(Stored dataset items)
------------------------------

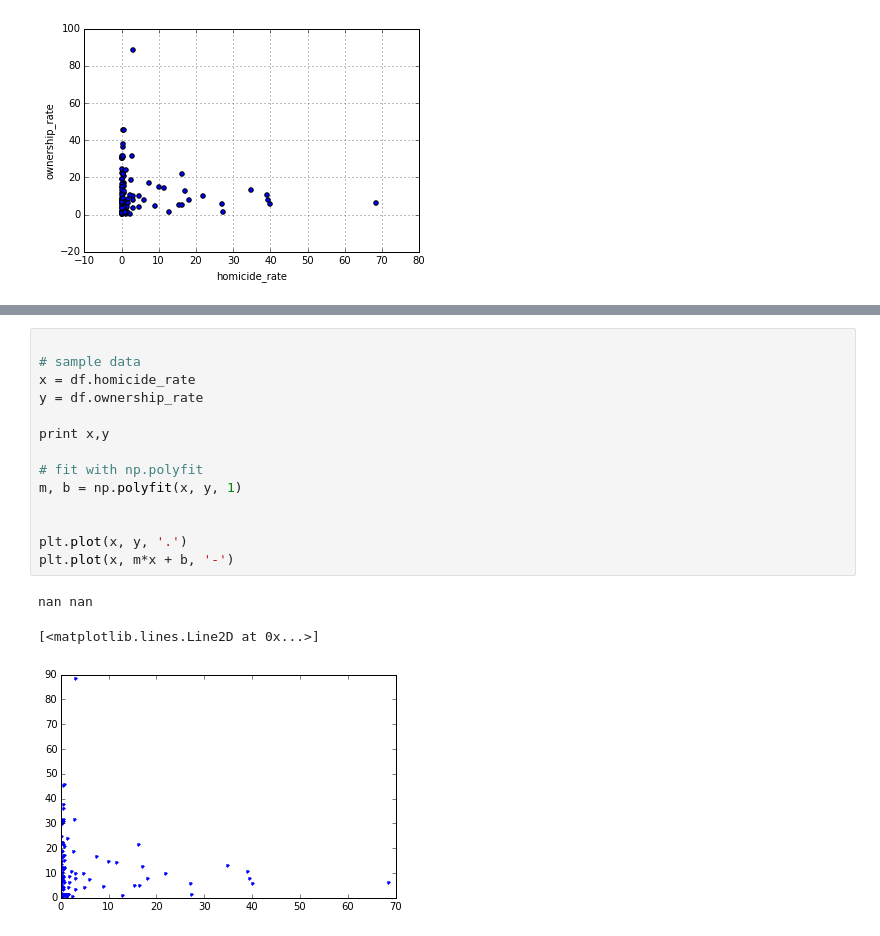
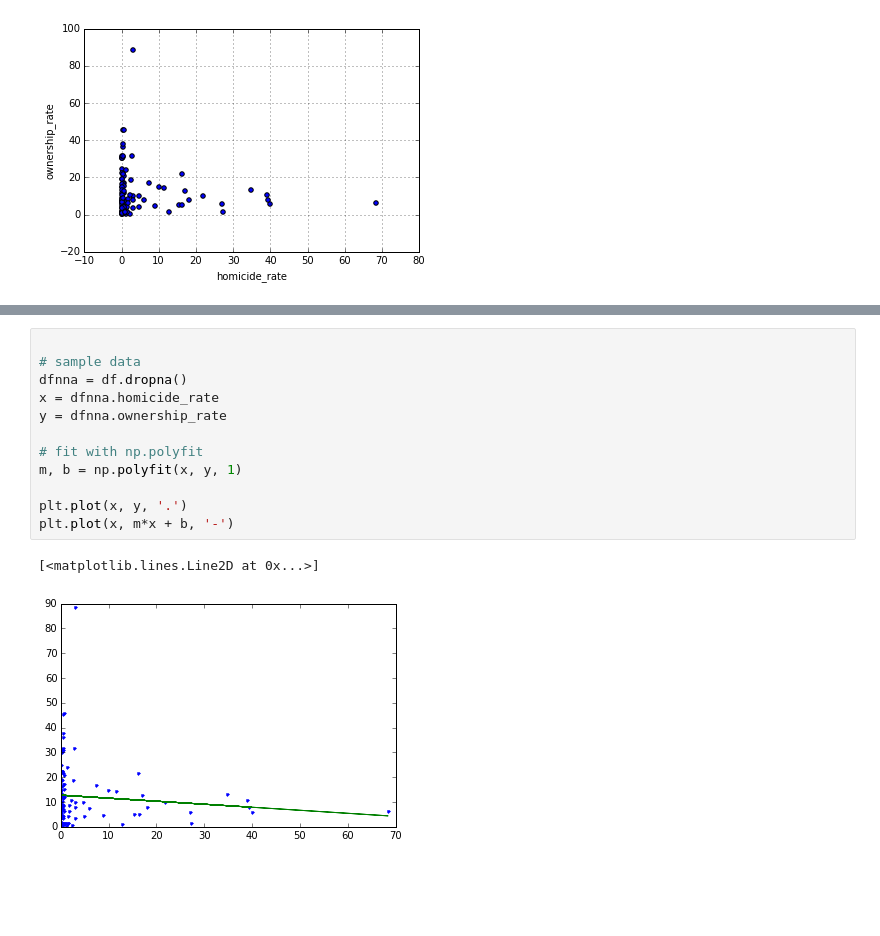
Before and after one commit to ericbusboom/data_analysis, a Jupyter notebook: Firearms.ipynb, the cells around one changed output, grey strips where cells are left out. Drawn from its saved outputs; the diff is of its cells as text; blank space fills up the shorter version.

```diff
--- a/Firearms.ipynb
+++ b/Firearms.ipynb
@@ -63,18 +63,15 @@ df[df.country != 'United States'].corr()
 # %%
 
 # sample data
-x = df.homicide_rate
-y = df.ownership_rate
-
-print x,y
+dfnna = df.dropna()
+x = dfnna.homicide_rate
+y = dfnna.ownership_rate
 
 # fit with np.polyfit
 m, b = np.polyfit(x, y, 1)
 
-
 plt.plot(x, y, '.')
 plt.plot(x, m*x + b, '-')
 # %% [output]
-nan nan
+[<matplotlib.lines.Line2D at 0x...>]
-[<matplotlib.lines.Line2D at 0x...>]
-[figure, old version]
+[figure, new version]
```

------------------------------

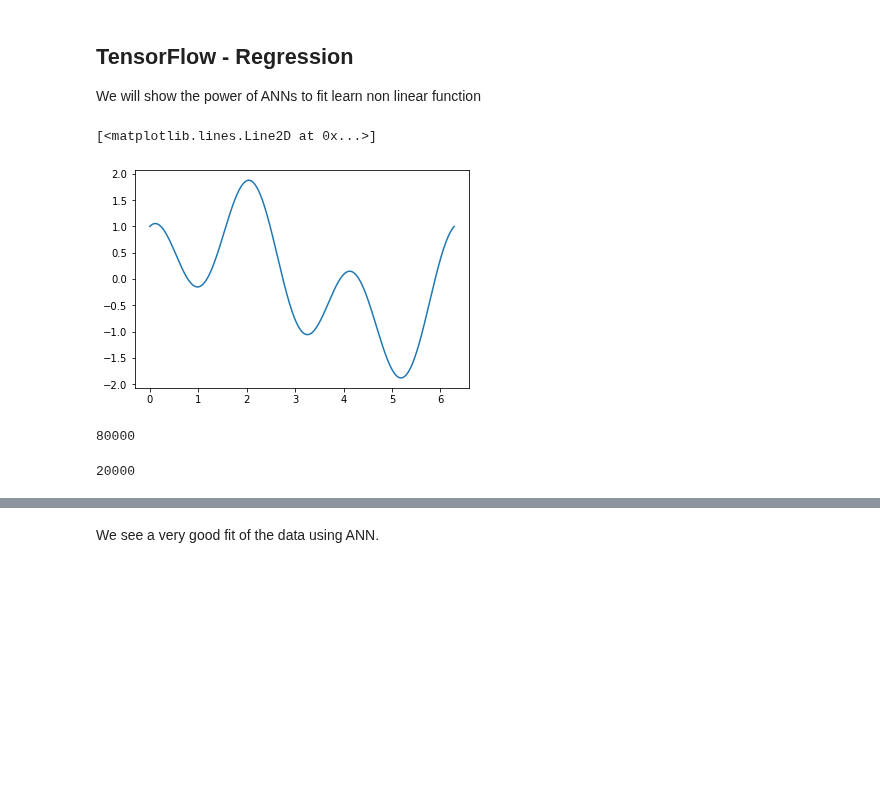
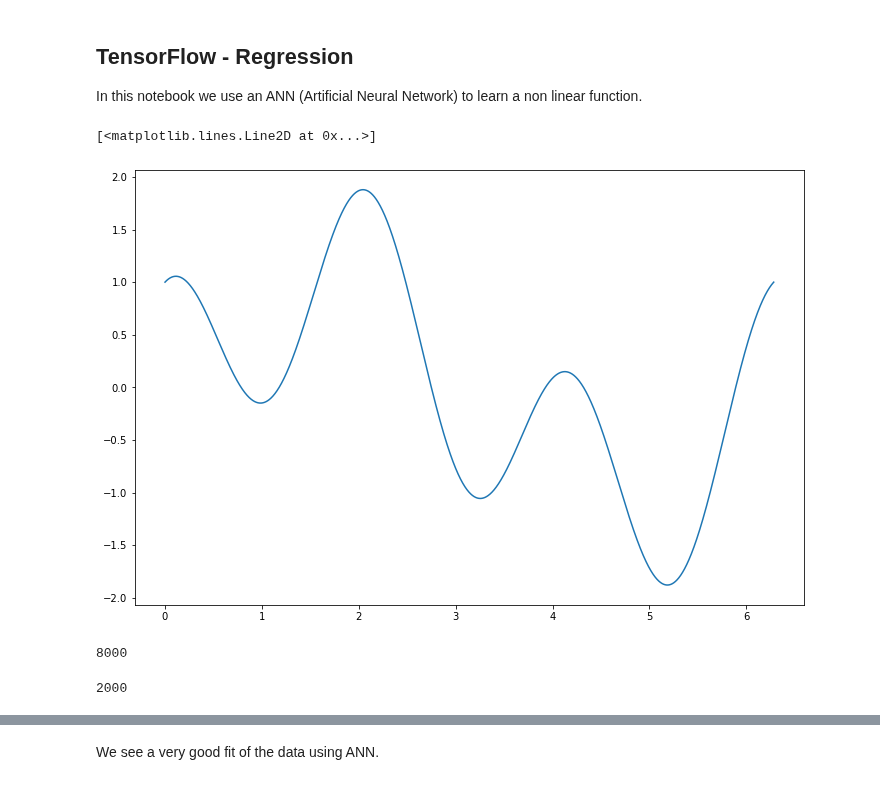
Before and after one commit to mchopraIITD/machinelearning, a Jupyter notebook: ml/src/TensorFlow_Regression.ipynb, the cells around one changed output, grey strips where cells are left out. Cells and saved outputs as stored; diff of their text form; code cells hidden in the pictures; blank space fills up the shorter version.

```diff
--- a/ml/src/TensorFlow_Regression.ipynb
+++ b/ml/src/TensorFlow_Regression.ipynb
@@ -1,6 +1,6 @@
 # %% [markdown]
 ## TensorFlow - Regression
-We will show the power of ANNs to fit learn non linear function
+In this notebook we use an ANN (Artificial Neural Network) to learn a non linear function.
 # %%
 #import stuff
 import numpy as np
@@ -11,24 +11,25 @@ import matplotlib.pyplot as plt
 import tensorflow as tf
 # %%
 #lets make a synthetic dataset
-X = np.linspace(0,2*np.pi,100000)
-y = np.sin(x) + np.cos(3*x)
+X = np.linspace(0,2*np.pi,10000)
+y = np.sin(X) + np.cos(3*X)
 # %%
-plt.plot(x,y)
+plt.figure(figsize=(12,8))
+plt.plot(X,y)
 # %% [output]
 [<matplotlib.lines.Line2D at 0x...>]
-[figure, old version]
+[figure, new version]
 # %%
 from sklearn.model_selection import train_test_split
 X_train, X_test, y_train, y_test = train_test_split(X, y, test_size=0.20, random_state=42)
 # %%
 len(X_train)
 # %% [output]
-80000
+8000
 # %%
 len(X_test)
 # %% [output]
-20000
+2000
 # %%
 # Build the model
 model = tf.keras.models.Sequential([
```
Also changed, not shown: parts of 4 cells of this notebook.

------------------------------

Filter the data above by the word "lines" and copy every line that matches.

[Exercise answer]
+[<matplotlib.lines.Line2D at 0x...>]
-[<matplotlib.lines.Line2D at 0x...>]
 [<matplotlib.lines.Line2D at 0x...>]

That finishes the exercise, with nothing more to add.